Collected data:
-.-.-
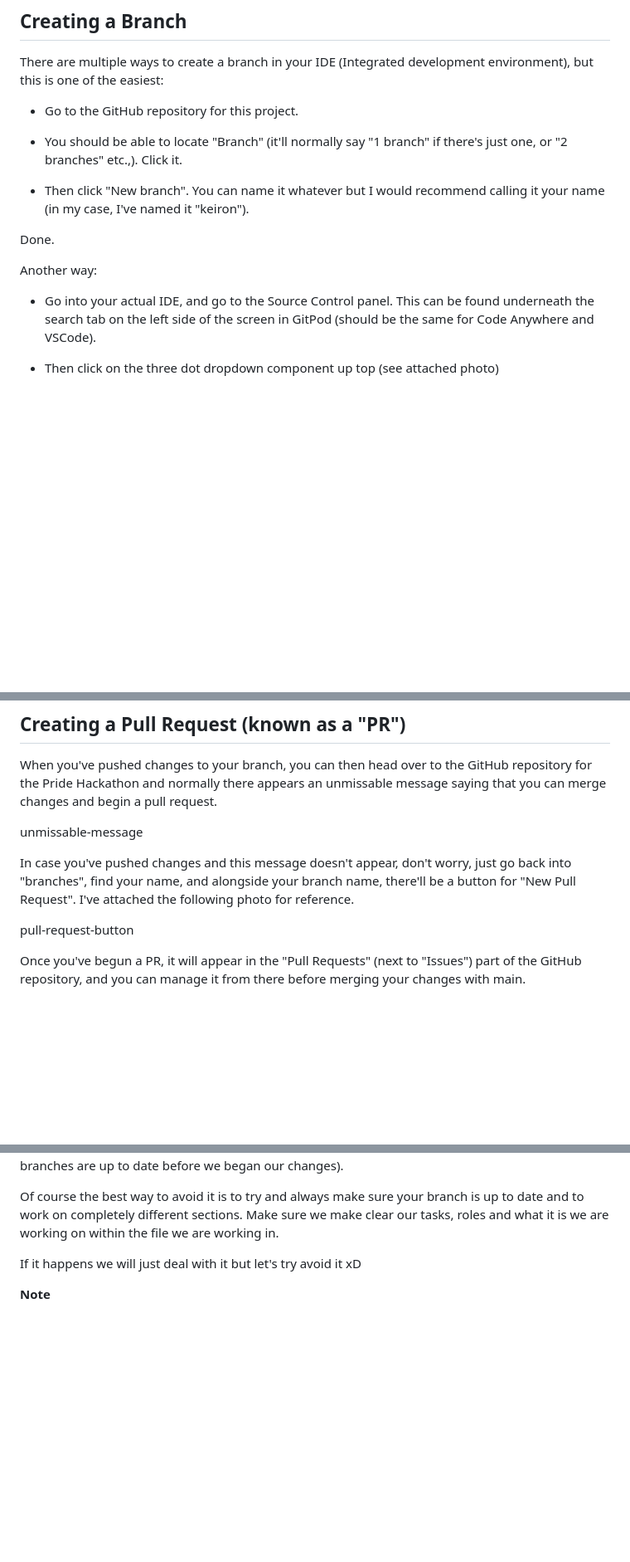
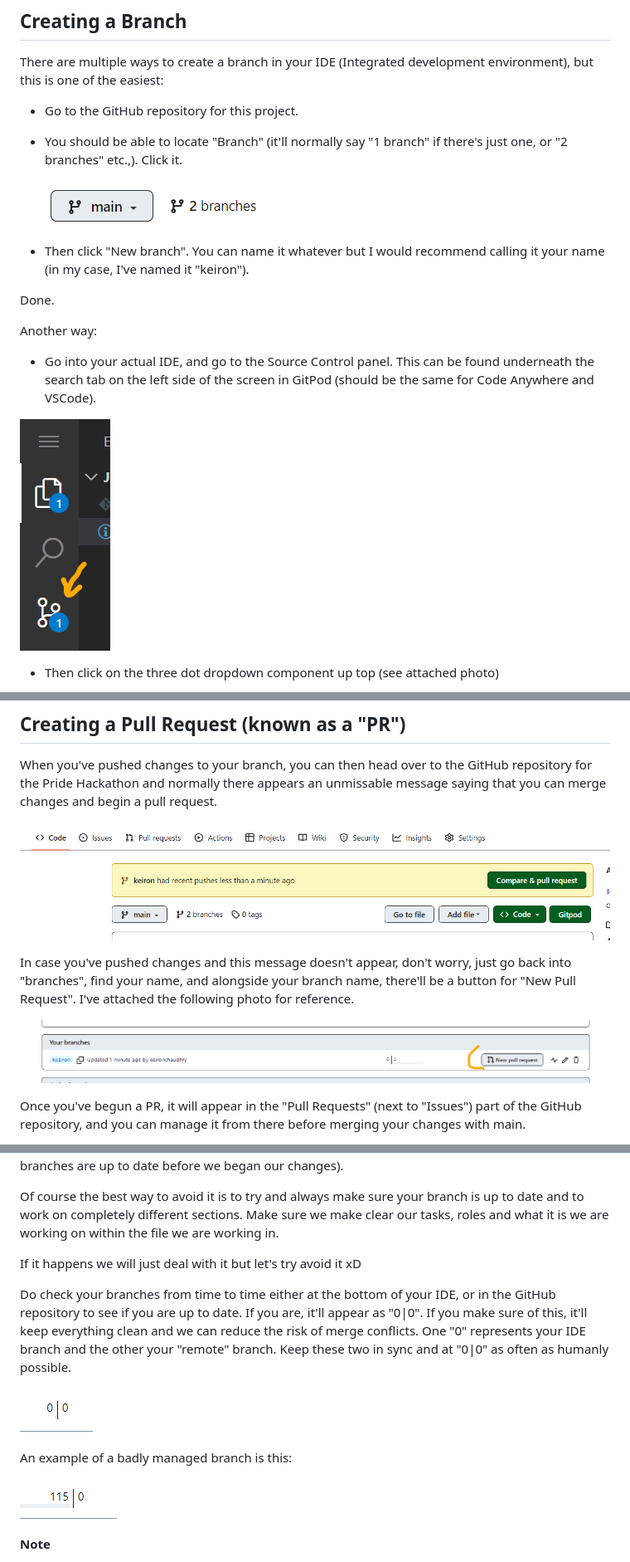
Before and after one commit to keironchaudhry/june-pride-hackathon-2023, a Markdown page: README.md, 3 parts joined by grey strips. Shown: that part at 83% size. Rendered like a GitHub page; pictures changed too: assets/documentation/readme_images/2 branches.png (added), assets/documentation/readme_images/bad branch.png (added), assets/documentation/readme_images/good branch.png (added); blank space fills up the shorter version.

Commit message:
Readme: Add extra information to instructions a posteriori

```diff
--- a/README.md
+++ b/README.md
@@ -8,6 +8,8 @@ There are multiple ways to create a branch in your IDE (Integrated development e
 
 * You should be able to locate "Branch" (it'll normally say "1 branch" if there's just one, or "2 branches" etc.,). Click it.
 
+![branches](./assets/documentation/readme_images/2%20branches.png)
+
 * Then click "New branch". You can name it whatever but I would recommend calling it your name (in my case, I've named it "keiron").
 
 Done.
@@ -15,6 +17,8 @@ Done.
 Another way:
 
 * Go into your actual IDE, and go to the Source Control panel. This can be found underneath the search tab on the left side of the screen in GitPod (should be the same for Code Anywhere and VSCode).
+
+![source-control](./assets/documentation/readme_images/source_control.png)
 
 * Then click on the three dot dropdown component up top (see attached photo)
 
@@ -56,11 +60,11 @@ A list of useful commands when you're working from branches are:
 
 When you've pushed changes to your branch, you can then head over to the GitHub repository for the Pride Hackathon and normally there appears an unmissable message saying that you can merge changes and begin a pull request.
 
-unmissable-message
+![unmissable-message](./assets/documentation/readme_images/unmissable-message.png)
 
 In case you've pushed changes and this message doesn't appear, don't worry, just go back into "branches", find your name, and alongside your branch name, there'll be a button for "New Pull Request". I've attached the following photo for reference.
 
-pull-request-button
+![pr-button](./assets/documentation/readme_images/new%20pr%20button.png)
 
 Once you've begun a PR, it will appear in the "Pull Requests" (next to "Issues") part of the GitHub repository, and you can manage it from there before merging your changes with main.
 
@@ -86,6 +90,14 @@ Of course the best way to avoid it is to try and always make sure your branch is
 
 If it happens we will just deal with it but let's try avoid it xD
 
+Do check your branches from time to time either at the bottom of your IDE, or in the GitHub repository to see if you are up to date. If you are, it'll appear as "0|0". If you make sure of this, it'll keep everything clean and we can reduce the risk of merge conflicts. One "0" represents your IDE branch and the other your "remote" branch. Keep these two in sync and at "0|0" as often as humanly possible.
+
+![good-branch](./assets/documentation/readme_images/good%20branch.png)
+
+An example of a badly managed branch is this:
+
+![bad-branch](./assets/documentation/readme_images/bad%20branch.png)
+
 **Note**
 
 I've tried my best to be as comprehensive as possible in this so that any new-hackathoners and those who are new to branching and PRs can be informed, but overall we will deal with any potential issues as a team. :D
```
Also changed, not shown: other parts of README.md (+1 -1 lines).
-.-.-
Could you reproduce the entries verbatim, leaving out all pictures?

Before and after one commit to keironchaudhry/june-pride-hackathon-2023, a Markdown page: README.md, 3 parts joined by grey strips. Shown: that part at 83% size. Rendered like a GitHub page; pictures changed too: assets/documentation/readme_images/2 branches.png (added), assets/documentation/readme_images/bad branch.png (added), assets/documentation/readme_images/good branch.png (added); blank space fills up the shorter version.

Commit message:
Readme: Add extra information to instructions a posteriori

```diff
--- a/README.md
+++ b/README.md
@@ -8,6 +8,8 @@ There are multiple ways to create a branch in your IDE (Integrated development e
 
 * You should be able to locate "Branch" (it'll normally say "1 branch" if there's just one, or "2 branches" etc.,). Click it.
 
+![branches](./assets/documentation/readme_images/2%20branches.png)
+
 * Then click "New branch". You can name it whatever but I would recommend calling it your name (in my case, I've named it "keiron").
 
 Done.
@@ -15,6 +17,8 @@ Done.
 Another way:
 
 * Go into your actual IDE, and go to the Source Control panel. This can be found underneath the search tab on the left side of the screen in GitPod (should be the same for Code Anywhere and VSCode).
+
+![source-control](./assets/documentation/readme_images/source_control.png)
 
 * Then click on the three dot dropdown component up top (see attached photo)
 
@@ -56,11 +60,11 @@ A list of useful commands when you're working from branches are:
 
 When you've pushed changes to your branch, you can then head over to the GitHub repository for the Pride Hackathon and normally there appears an unmissable message saying that you can merge changes and begin a pull request.
 
-unmissable-message
+![unmissable-message](./assets/documentation/readme_images/unmissable-message.png)
 
 In case you've pushed changes and this message doesn't appear, don't worry, just go back into "branches", find your name, and alongside your branch name, there'll be a button for "New Pull Request". I've attached the following photo for reference.
 
-pull-request-button
+![pr-button](./assets/documentation/readme_images/new%20pr%20button.png)
 
 Once you've begun a PR, it will appear in the "Pull Requests" (next to "Issues") part of the GitHub repository, and you can manage it from there before merging your changes with main.
 
@@ -86,6 +90,14 @@ Of course the best way to avoid it is to try and always make sure your branch is
 
 If it happens we will just deal with it but let's try avoid it xD
 
+Do check your branches from time to time either at the bottom of your IDE, or in the GitHub repository to see if you are up to date. If you are, it'll appear as "0|0". If you make sure of this, it'll keep everything clean and we can reduce the risk of merge conflicts. One "0" represents your IDE branch and the other your "remote" branch. Keep these two in sync and at "0|0" as often as humanly possible.
+
+![good-branch](./assets/documentation/readme_images/good%20branch.png)
+
+An example of a badly managed branch is this:
+
+![bad-branch](./assets/documentation/readme_images/bad%20branch.png)
+
 **Note**
 
 I've tried my best to be as comprehensive as possible in this so that any new-hackathoners and those who are new to branching and PRs can be informed, but overall we will deal with any potential issues as a team. :D
```
Also changed, not shown: other parts of README.md (+1 -1 lines).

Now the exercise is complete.